The View From the Top

Alex Szewlow

The road leading down from the hill just north of Line Ave is graced with an unassuming label. As far as naming convention goes, it’s about as generic as they come, as unremarkable as countless other paved ribbons crisscrossing our state. 

 It’s a transitional road. At the base of it, Highway 97 meets its end, and Highway 75A picks up where it’s southward flow abruptly halts. Going east and west, Route 66 bids it welcome into the heart of our fair little burg. But it’s what the stretch of Highway 97 between the Turner Turnpike gate and Line Avenue offers the observant traveler that sets it apart from Sapulpa’s other roads, and makes it a strong contender for the title of Sapulpa’s second-most iconic motorway.

Southeast Oklahoma has the Talimena Drive with the Ouachita Mountains and its fall foliage. Eastern Oklahoma has Highway 412 and its gentle segue into the Ozarks. The drive west out of Oklahoma City opens, at times, into something out of a John Ford movie.

But here in Sapulpa, we have Highway 97. To be sure, the well-traveled road that connects Sapulpa to Sand Springs and gives its name to the Chieftain-Sandite football rivalry is nowhere near as long as Talimina or 412. It lacks the expansiveness of western Oklahoma. That’s what makes it unique. That’s what makes it special. And that’s what makes it ours. It is a fleeting point on an overlooked road. And it deserves some love.
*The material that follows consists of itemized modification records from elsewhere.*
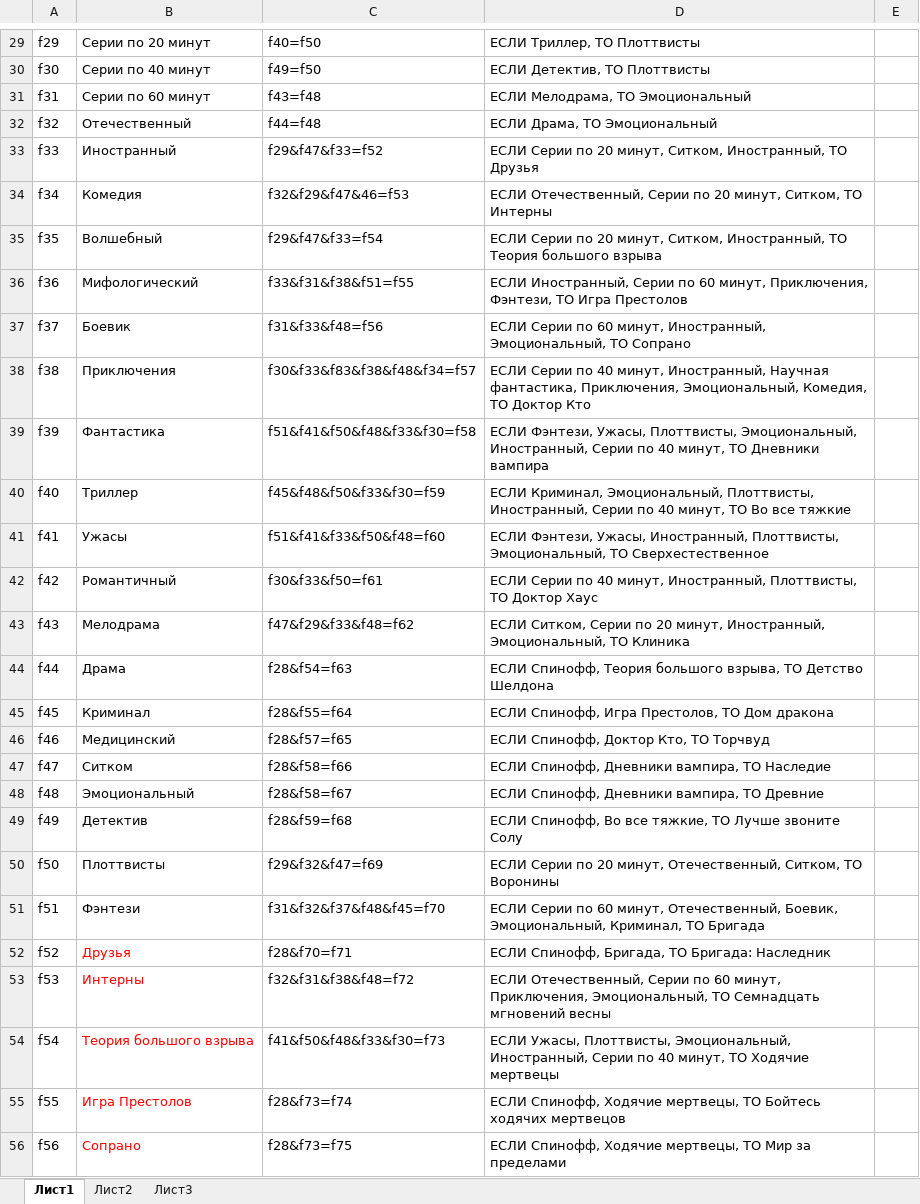
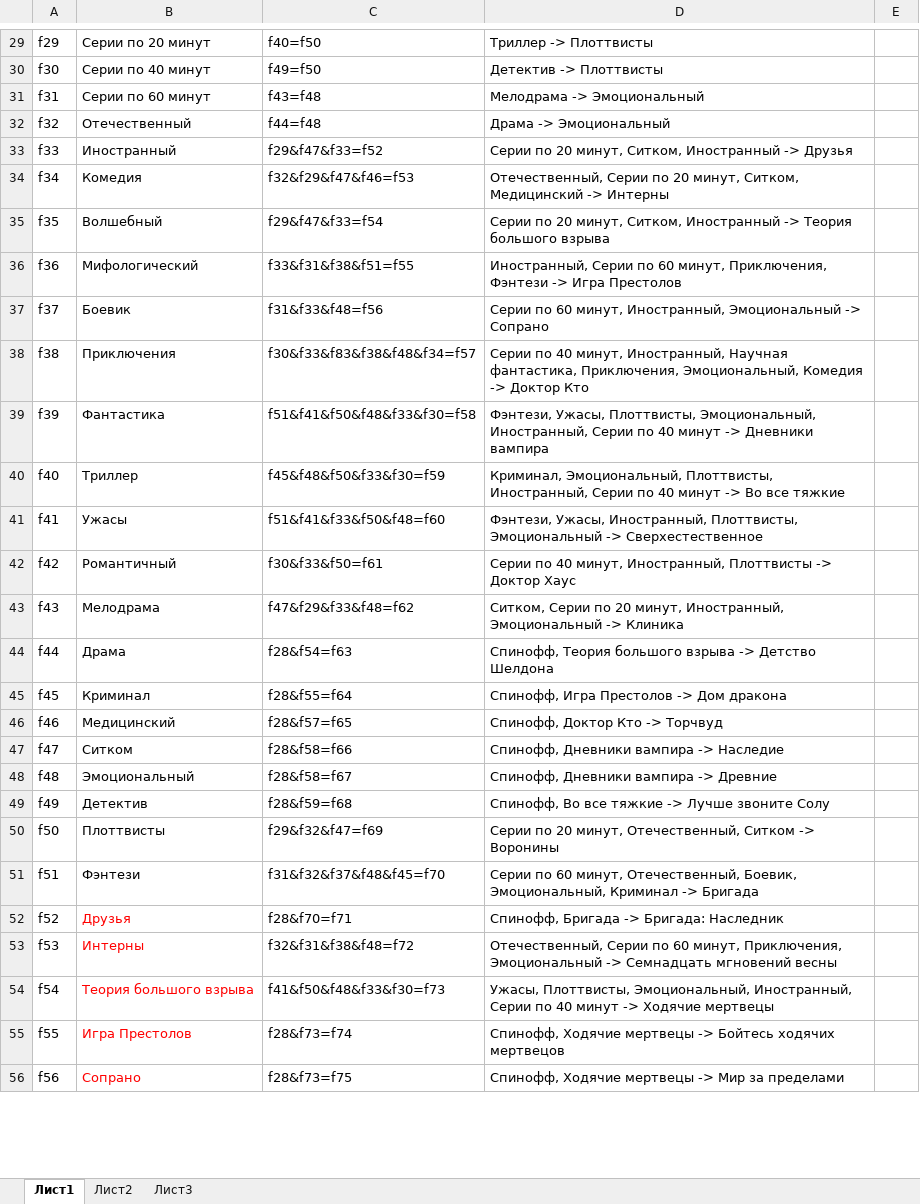
Before and after one commit to OrfeusPrice/IS, an Excel workbook: Lab5_ProdMod/PM.xlsx, sheet Лист1, drawn as a sheet; only a part is shown, gaps mark what is left out; values as stored, in another font and other column widths than the file's, no borders; the diff covers the shown part only; the diff names each change by its address in the sheet, - before the commit and + after, or states it on an @@ line.

```diff
--- a/Lab5_ProdMod/PM.xlsx (sheet Лист1)
+++ b/Lab5_ProdMod/PM.xlsx (sheet Лист1)
-D29: ЕСЛИ Триллер, ТО Плоттвисты
+D29: Триллер -> Плоттвисты
-D30: ЕСЛИ Детектив, ТО Плоттвисты
+D30: Детектив -> Плоттвисты
-D31: ЕСЛИ Мелодрама, ТО Эмоциональный
+D31: Мелодрама -> Эмоциональный
-D32: ЕСЛИ Драма, ТО Эмоциональный
+D32: Драма -> Эмоциональный
-D33: ЕСЛИ Серии по 20 минут, Ситком, Иностранный, ТО Друзья
+D33: Серии по 20 минут, Ситком, Иностранный -> Друзья
-C34: f32&f29&f47&46=f53
+C34: f32&f29&f47&f46=f53
-D34: ЕСЛИ Отечественный, Серии по 20 минут, Ситком, ТО Интерны
+D34: Отечественный, Серии по 20 минут, Ситком, Медицинский -> Интерны
-D35: ЕСЛИ Серии по 20 минут, Ситком, Иностранный, ТО Теория большого…
+D35: Серии по 20 минут, Ситком, Иностранный -> Теория большого…
-D36: ЕСЛИ Иностранный, Серии по 60 минут, Приключения, Фэнтези, ТО Игра Престолов
+D36: Иностранный, Серии по 60 минут, Приключения, Фэнтези -> Игра Престолов
-D37: ЕСЛИ Серии по 60 минут, Иностранный, Эмоциональный, ТО Сопрано
+D37: Серии по 60 минут, Иностранный, Эмоциональный -> Сопрано
-D38: ЕСЛИ Серии по 40 минут, Иностранный, Научная фантастика, Приключения, Эмоциональный, Комедия, ТО Доктор Кто
+D38: Серии по 40 минут, Иностранный, Научная фантастика, Приключения, Эмоциональный, Комедия -> Доктор Кто
-D39: ЕСЛИ Фэнтези, Ужасы, Плоттвисты, Эмоциональный, Иностранный, Серии по 40 минут, ТО Дневники вампира
+D39: Фэнтези, Ужасы, Плоттвисты, Эмоциональный, Иностранный, Серии по 40 минут -> Дневники вампира
-D40: ЕСЛИ Криминал, Эмоциональный, Плоттвисты, Иностранный, Серии по 40 минут, ТО Во все…
+D40: Криминал, Эмоциональный, Плоттвисты, Иностранный, Серии по 40 минут -> Во все…
-D41: ЕСЛИ Фэнтези, Ужасы, Иностранный, Плоттвисты, Эмоциональный, ТО Сверхестественное
+D41: Фэнтези, Ужасы, Иностранный, Плоттвисты, Эмоциональный -> Сверхестественное
-D42: ЕСЛИ Серии по 40 минут, Иностранный, Плоттвисты, ТО Доктор Хаус
+D42: Серии по 40 минут, Иностранный, Плоттвисты -> Доктор Хаус
-D43: ЕСЛИ Ситком, Серии по 20 минут, Иностранный, Эмоциональный, ТО Клиника
+D43: Ситком, Серии по 20 минут, Иностранный, Эмоциональный -> Клиника
-D44: ЕСЛИ Спинофф, Теория большого взрыва, ТО Детство Шелдона
+D44: Спинофф, Теория большого взрыва -> Детство Шелдона
-D45: ЕСЛИ Спинофф, Игра Престолов, ТО Дом дракона
+D45: Спинофф, Игра Престолов -> Дом дракона
-D46: ЕСЛИ Спинофф, Доктор Кто, ТО Торчвуд
+D46: Спинофф, Доктор Кто -> Торчвуд
-D47: ЕСЛИ Спинофф, Дневники вампира, ТО Наследие
+D47: Спинофф, Дневники вампира -> Наследие
-D48: ЕСЛИ Спинофф, Дневники вампира, ТО Древние
+D48: Спинофф, Дневники вампира -> Древние
-D49: ЕСЛИ Спинофф, Во все тяжкие, ТО Лучше звоните…
+D49: Спинофф, Во все тяжкие -> Лучше звоните…
-D50: ЕСЛИ Серии по 20 минут, Отечественный, Ситком, ТО Воронины
+D50: Серии по 20 минут, Отечественный, Ситком -> Воронины
-D51: ЕСЛИ Серии по 60 минут, Отечественный, Боевик, Эмоциональный, Криминал, ТО Бригада
+D51: Серии по 60 минут, Отечественный, Боевик, Эмоциональный, Криминал -> Бригада
-D52: ЕСЛИ Спинофф, Бригада, ТО Бригада: Наследник
+D52: Спинофф, Бригада -> Бригада: Наследник
-D53: ЕСЛИ Отечественный, Серии по 60 минут, Приключения, Эмоциональный, ТО Семнадцать мгновений…
+D53: Отечественный, Серии по 60 минут, Приключения, Эмоциональный -> Семнадцать мгновений…
-D54: ЕСЛИ Ужасы, Плоттвисты, Эмоциональный, Иностранный, Серии по 40 минут, ТО Ходячие мертвецы
+D54: Ужасы, Плоттвисты, Эмоциональный, Иностранный, Серии по 40 минут -> Ходячие мертвецы
-D55: ЕСЛИ Спинофф, Ходячие мертвецы, ТО Бойтесь ходячих…
+D55: Спинофф, Ходячие мертвецы -> Бойтесь ходячих…
-D56: ЕСЛИ Спинофф, Ходячие мертвецы, ТО Мир за…
+D56: Спинофф, Ходячие мертвецы -> Мир за…
```
Also changed, not shown: 118 edited cells elsewhere in this sheet, Lab5_ProdMod/Test.xlsx, 32 other files.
Just south of where the former Garfield Elementary School once stood is an abrupt drop off from the edge of the hill that dominates the area’s topography. It is a place custom made for a legitimate lookout point, and the panorama spreading below that abrupt drop begs the development and installation of all of the bells and whistles that any modern scenic overlook offers. It is not a stretch to envision a broad observation deck complete with coin-operated view finders, seating appropriate for the setup, and maybe even a food truck or two for those who choose to make the visit last more than a few minutes.

From that unassuming and overlooked point, the past, present, and future of Sapulpa and its surrounding environs are on display for the whole world to see. The visible landmarks are abundant and easily identifiable. Sapulpa’s skyline offers a feast for the eyes to rival that of any Appalachian village, with the suggestion of Oklahoma’s southeastern ranges offering a glimpse their first foothills just to the south. Buildings that have stood for over a century, and Sapulpa’s newest structures seem to blend into a mosaic that involuntarily draws a sigh of serene breath, and prompts if only a faint smile on world-wise lips. 

It’s a good first view of our little burg for anyone who has never experienced it. At the same time, it’s a good view of our Sapulpa for those who have seen it too many times to count, but may have missed it at the same time. Familiarity too often leads to complacency. And Sapulpa is not immune to that unfortunate plague.

So it behooves us fortunate enough call this little piece of Northeast Oklahoma home to look for the unexpected beauty and surprising serenity the place offers, and to appreciate it wherever it is found. It may be indulging in celebrations commemorating a milestone anniversary for our town. It may be a simple stroll down Dewey on a Saturday morning. It may be a fleeting glance at an oft-overlooked panorama from an incline on a busy road. But the few seconds that such a sight captivates our minds and enthralls our eyes transform mundane existence into true living. With Sapulpa celebrating its 125th birthday this weekend, the view from Highway 97 is but another in a long line of gifts our wonderful little home offers us now, and for countless years to come.